◆ WORK TASK
The full set of entries should be repeated without a single change.

◆ RECORDS PROVIDED
§
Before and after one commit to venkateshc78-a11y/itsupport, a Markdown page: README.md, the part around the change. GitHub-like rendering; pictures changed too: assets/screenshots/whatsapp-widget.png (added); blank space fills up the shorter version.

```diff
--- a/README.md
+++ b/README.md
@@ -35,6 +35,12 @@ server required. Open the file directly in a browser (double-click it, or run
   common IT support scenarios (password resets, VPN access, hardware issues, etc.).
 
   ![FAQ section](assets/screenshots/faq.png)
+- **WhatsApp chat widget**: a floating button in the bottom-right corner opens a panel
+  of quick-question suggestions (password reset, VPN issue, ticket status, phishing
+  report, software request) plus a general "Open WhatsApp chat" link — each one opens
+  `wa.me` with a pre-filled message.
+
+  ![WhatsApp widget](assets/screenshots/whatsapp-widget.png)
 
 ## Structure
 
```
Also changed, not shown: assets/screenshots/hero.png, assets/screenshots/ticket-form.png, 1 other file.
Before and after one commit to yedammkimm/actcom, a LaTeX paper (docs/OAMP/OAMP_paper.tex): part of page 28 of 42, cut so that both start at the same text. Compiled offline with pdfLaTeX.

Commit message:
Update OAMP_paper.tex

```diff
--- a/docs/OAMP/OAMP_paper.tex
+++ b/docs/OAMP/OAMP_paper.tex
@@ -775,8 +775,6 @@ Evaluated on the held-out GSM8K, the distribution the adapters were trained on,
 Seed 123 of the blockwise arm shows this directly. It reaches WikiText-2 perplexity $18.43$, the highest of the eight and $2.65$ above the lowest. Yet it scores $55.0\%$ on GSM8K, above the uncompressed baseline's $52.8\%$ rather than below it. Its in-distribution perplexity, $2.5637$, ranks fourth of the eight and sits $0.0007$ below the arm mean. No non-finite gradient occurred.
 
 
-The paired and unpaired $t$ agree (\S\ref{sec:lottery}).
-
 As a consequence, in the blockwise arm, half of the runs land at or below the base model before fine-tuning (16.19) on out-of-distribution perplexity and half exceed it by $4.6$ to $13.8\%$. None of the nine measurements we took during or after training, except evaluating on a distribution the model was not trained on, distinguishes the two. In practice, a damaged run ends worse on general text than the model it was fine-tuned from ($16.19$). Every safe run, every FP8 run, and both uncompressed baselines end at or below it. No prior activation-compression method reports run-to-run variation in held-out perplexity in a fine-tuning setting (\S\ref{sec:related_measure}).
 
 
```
§
◆ SOLVED EXERCISE
Before and after one commit to venkateshc78-a11y/itsupport, a Markdown page: README.md, the part around the change. GitHub-like rendering; pictures changed too: assets/screenshots/whatsapp-widget.png (added); blank space fills up the shorter version.

```diff
--- a/README.md
+++ b/README.md
@@ -35,6 +35,12 @@ server required. Open the file directly in a browser (double-click it, or run
   common IT support scenarios (password resets, VPN access, hardware issues, etc.).
 
   ![FAQ section](assets/screenshots/faq.png)
+- **WhatsApp chat widget**: a floating button in the bottom-right corner opens a panel
+  of quick-question suggestions (password reset, VPN issue, ticket status, phishing
+  report, software request) plus a general "Open WhatsApp chat" link — each one opens
+  `wa.me` with a pre-filled message.
+
+  ![WhatsApp widget](assets/screenshots/whatsapp-widget.png)
 
 ## Structure
 
```
Also changed, not shown: assets/screenshots/hero.png, assets/screenshots/ticket-form.png, 1 other file.
Before and after one commit to yedammkimm/actcom, a LaTeX paper (docs/OAMP/OAMP_paper.tex): part of page 28 of 42, cut so that both start at the same text. Compiled offline with pdfLaTeX.

Commit message:
Update OAMP_paper.tex

```diff
--- a/docs/OAMP/OAMP_paper.tex
+++ b/docs/OAMP/OAMP_paper.tex
@@ -775,8 +775,6 @@ Evaluated on the held-out GSM8K, the distribution the adapters were trained on,
 Seed 123 of the blockwise arm shows this directly. It reaches WikiText-2 perplexity $18.43$, the highest of the eight and $2.65$ above the lowest. Yet it scores $55.0\%$ on GSM8K, above the uncompressed baseline's $52.8\%$ rather than below it. Its in-distribution perplexity, $2.5637$, ranks fourth of the eight and sits $0.0007$ below the arm mean. No non-finite gradient occurred.
 
 
-The paired and unpaired $t$ agree (\S\ref{sec:lottery}).
-
 As a consequence, in the blockwise arm, half of the runs land at or below the base model before fine-tuning (16.19) on out-of-distribution perplexity and half exceed it by $4.6$ to $13.8\%$. None of the nine measurements we took during or after training, except evaluating on a distribution the model was not trained on, distinguishes the two. In practice, a damaged run ends worse on general text than the model it was fine-tuned from ($16.19$). Every safe run, every FP8 run, and both uncompressed baselines end at or below it. No prior activation-compression method reports run-to-run variation in held-out perplexity in a fine-tuning setting (\S\ref{sec:related_measure}).
 
 
```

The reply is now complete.